George Stephanopoulos makes the case why he should be fired from his ABC News job

George Stephanopoulos got aggressive yesterday in challenging author Peter Schweizer on his book Clinton Cash.  But in relying on the principal talking point proffered by the Clinton campaign, he indicted himself on charges of bias.  Ramesh Ponnuru and Scott Johnson both picked up on the irony.  From the ABC News transcript:

STEPHANOPOULOS: As you know, the Democrats have said this is -- this is an indication of your partisan interest. They say...

SCHWEIZER: Well...

STEPHANOPOULOS: -- you used to work for President -- President Bush as a speechwriter. You're funded by the Koch brothers.

How do you respond to that?

SCHWEIZER: Well, George, what did I do when this book was completed?

I went to the investigative unit at "The New York Times," the investigative unit here at ABC. I went to the investigative unit at "The Washington Post." And I shared with them my findings, OK. These are not cupcakes. These are serious researchers and investigators.

And they are confirming what I've reported. So people can look at the facts and...

STEPHANOPOULOS: They haven't come -- they haven't confirmed any evidence of any crime.

SCHWEIZER: Well, but -- but it's not up to an author to prove crime. I mean do you think that when people first started looking at Governor McConnell or they started looking at Menendez, that they immediately had evidence?

You need subpoena power. You need access to records and information.
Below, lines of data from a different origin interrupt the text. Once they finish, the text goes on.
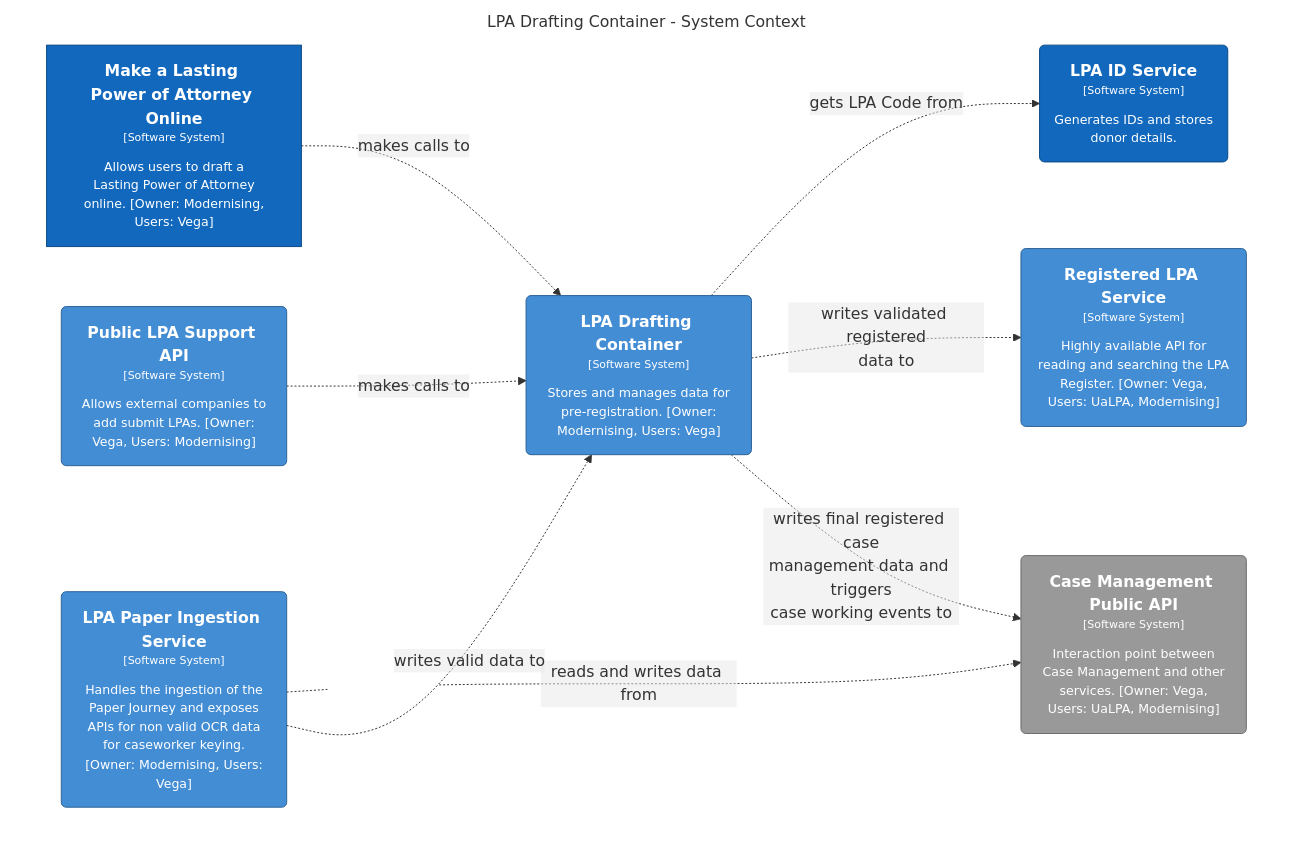
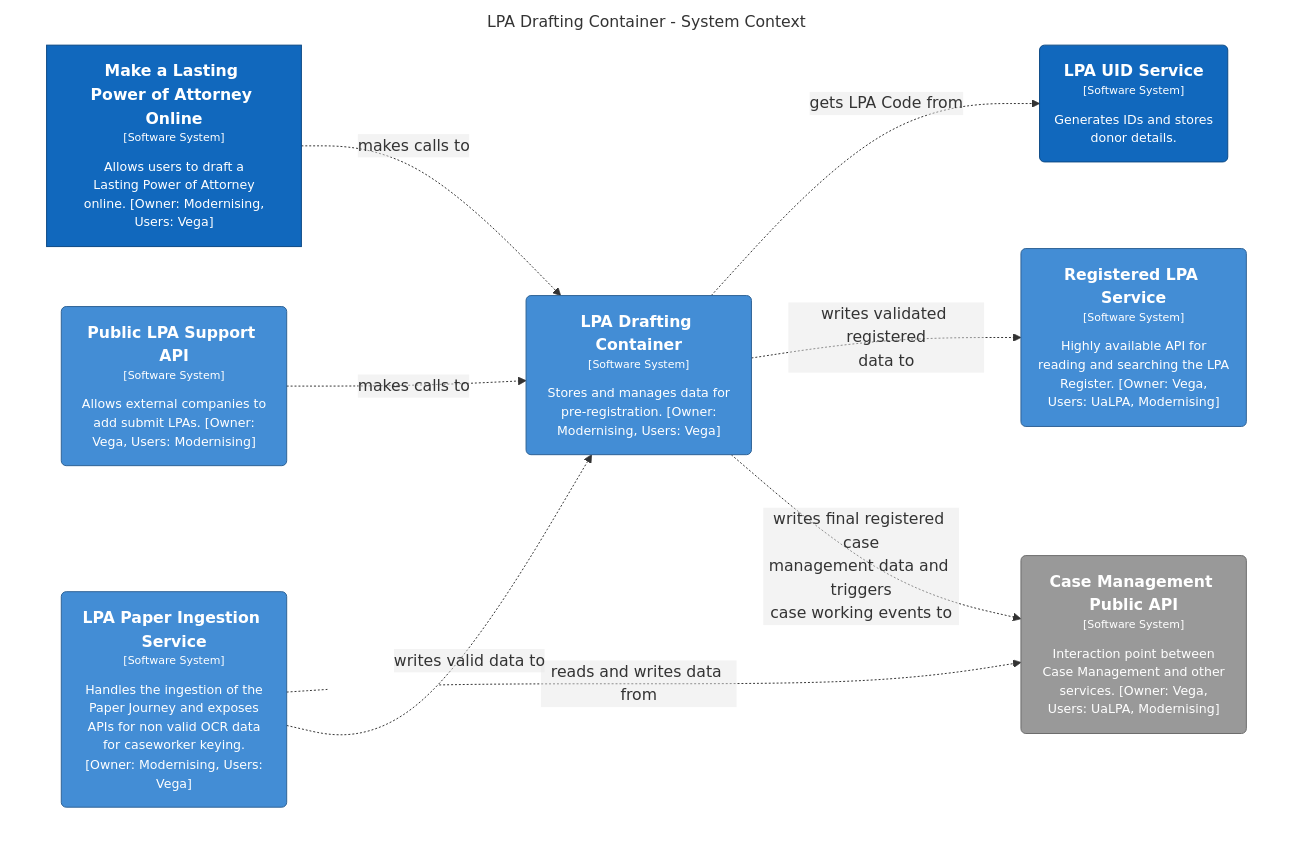
The diagram in dsl/poas/structurizr-mlpaDraftingService.mmd (ministryofjustice/opg-technical-guidance), drawn with Mermaid before and after one commit. The commit also changed 6 other files, not shown here.

```diff
--- a/dsl/poas/structurizr-mlpaDraftingService.mmd
+++ b/dsl/poas/structurizr-mlpaDraftingService.mmd
@@ -1,29 +1,29 @@
 graph TB
   linkStyle default fill:#ffffff
 
   subgraph diagram [LPA Drafting Container - System Context]
     style diagram fill:#ffffff,stroke:#ffffff
 
-    1("<div style='font-weight: bold'>LPA ID Service</div><div style='font-size: 70%; margin-top: 0px'>[Software System]</div><div style='font-size: 80%; margin-top:10px'>Generates IDs and stores<br />donor details.</div>")
+    1("<div style='font-weight: bold'>LPA UID Service</div><div style='font-size: 70%; margin-top: 0px'>[Software System]</div><div style='font-size: 80%; margin-top:10px'>Generates IDs and stores<br />donor details.</div>")
     style 1 fill:#1168bd,stroke:#0b4884,color:#ffffff
     16["<div style='font-weight: bold'>Make a Lasting Power of Attorney Online</div><div style='font-size: 70%; margin-top: 0px'>[Software System]</div><div style='font-size: 80%; margin-top:10px'>Allows users to draft a<br />Lasting Power of Attorney<br />online. [Owner: Modernising,<br />Users: Vega]</div>"]
     style 16 fill:#1168bd,stroke:#0b4884,color:#ffffff
     26("<div style='font-weight: bold'>Case Management Public API</div><div style='font-size: 70%; margin-top: 0px'>[Software System]</div><div style='font-size: 80%; margin-top:10px'>Interaction point between<br />Case Management and other<br />services. [Owner: Vega,<br />Users: UaLPA, Modernising]</div>")
     style 26 fill:#999999,stroke:#6b6b6b,color:#ffffff
     27("<div style='font-weight: bold'>Registered LPA Service</div><div style='font-size: 70%; margin-top: 0px'>[Software System]</div><div style='font-size: 80%; margin-top:10px'>Highly available API for<br />reading and searching the LPA<br />Register. [Owner: Vega,<br />Users: UaLPA, Modernising]</div>")
     style 27 fill:#438dd5,stroke:#2e6295,color:#ffffff
     32("<div style='font-weight: bold'>LPA Drafting Container</div><div style='font-size: 70%; margin-top: 0px'>[Software System]</div><div style='font-size: 80%; margin-top:10px'>Stores and manages data for<br />pre-registration. [Owner:<br />Modernising, Users: Vega]</div>")
     style 32 fill:#438dd5,stroke:#2e6295,color:#ffffff
     52("<div style='font-weight: bold'>Public LPA Support API</div><div style='font-size: 70%; margin-top: 0px'>[Software System]</div><div style='font-size: 80%; margin-top:10px'>Allows external companies to<br />add submit LPAs. [Owner:<br />Vega, Users: Modernising]</div>")
     style 52 fill:#438dd5,stroke:#2e6295,color:#ffffff
     56("<div style='font-weight: bold'>LPA Paper Ingestion Service</div><div style='font-size: 70%; margin-top: 0px'>[Software System]</div><div style='font-size: 80%; margin-top:10px'>Handles the ingestion of the<br />Paper Journey and exposes<br />APIs for non valid OCR data<br />for caseworker keying.<br />[Owner: Modernising, Users:<br />Vega]</div>")
     style 56 fill:#438dd5,stroke:#2e6295,color:#ffffff
 
     32-. "<div>gets LPA Code from</div><div style='font-size: 70%'></div>" .->1
     32-. "<div>writes validated registered<br />data to</div><div style='font-size: 70%'></div>" .->27
     32-. "<div>writes final registered case<br />management data and triggers<br />case working events to</div><div style='font-size: 70%'></div>" .->26
     52-. "<div>makes calls to</div><div style='font-size: 70%'></div>" .->32
     56-. "<div>reads and writes data from</div><div style='font-size: 70%'></div>" .->26
     56-. "<div>writes valid data to</div><div style='font-size: 70%'></div>" .->32
     16-. "<div>makes calls to</div><div style='font-size: 70%'></div>" .->32
   end
```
You need access to e-mails.

There's all sorts of things that you can do. You can't leave it up to an author to say that an author has to prove a criminal case.

If working for President Bush as a speechwriter is enough to disqualify an author as a source of valid information, then George Stephanopoulos has no business working as a conveyer of political news. He was far, far more involved in the Bill Clinton presidential campaigns and presidency than Schweizer was with Bush. And he failed to mention his own involvement with the Clintons when critiquing Schweizer.

The video embedded below can be skipped to 6:15 to see when Stephanopoulos asks his self-incriminating question.  But the entire interview is worth watching, if only to see how convincingly Schweizer responds to a hostile interrogator:

George Stephanopoulos got aggressive yesterday in challenging author Peter Schweizer on his book Clinton Cash.  But in relying on the principal talking point proffered by the Clinton campaign, he indicted himself on charges of bias.  Ramesh Ponnuru and Scott Johnson both picked up on the irony.  From the ABC News transcript:

STEPHANOPOULOS: As you know, the Democrats have said this is -- this is an indication of your partisan interest. They say...

SCHWEIZER: Well...

STEPHANOPOULOS: -- you used to work for President -- President Bush as a speechwriter. You're funded by the Koch brothers.

How do you respond to that?

SCHWEIZER: Well, George, what did I do when this book was completed?

I went to the investigative unit at "The New York Times," the investigative unit here at ABC. I went to the investigative unit at "The Washington Post." And I shared with them my findings, OK. These are not cupcakes. These are serious researchers and investigators.

And they are confirming what I've reported. So people can look at the facts and...

STEPHANOPOULOS: They haven't come -- they haven't confirmed any evidence of any crime.

SCHWEIZER: Well, but -- but it's not up to an author to prove crime. I mean do you think that when people first started looking at Governor McConnell or they started looking at Menendez, that they immediately had evidence?

You need subpoena power. You need access to records and information. You need access to e-mails.

There's all sorts of things that you can do. You can't leave it up to an author to say that an author has to prove a criminal case.

If working for President Bush as a speechwriter is enough to disqualify an author as a source of valid information, then George Stephanopoulos has no business working as a conveyer of political news. He was far, far more involved in the Bill Clinton presidential campaigns and presidency than Schweizer was with Bush. And he failed to mention his own involvement with the Clintons when critiquing Schweizer.

The video embedded below can be skipped to 6:15 to see when Stephanopoulos asks his self-incriminating question.  But the entire interview is worth watching, if only to see how convincingly Schweizer responds to a hostile interrogator: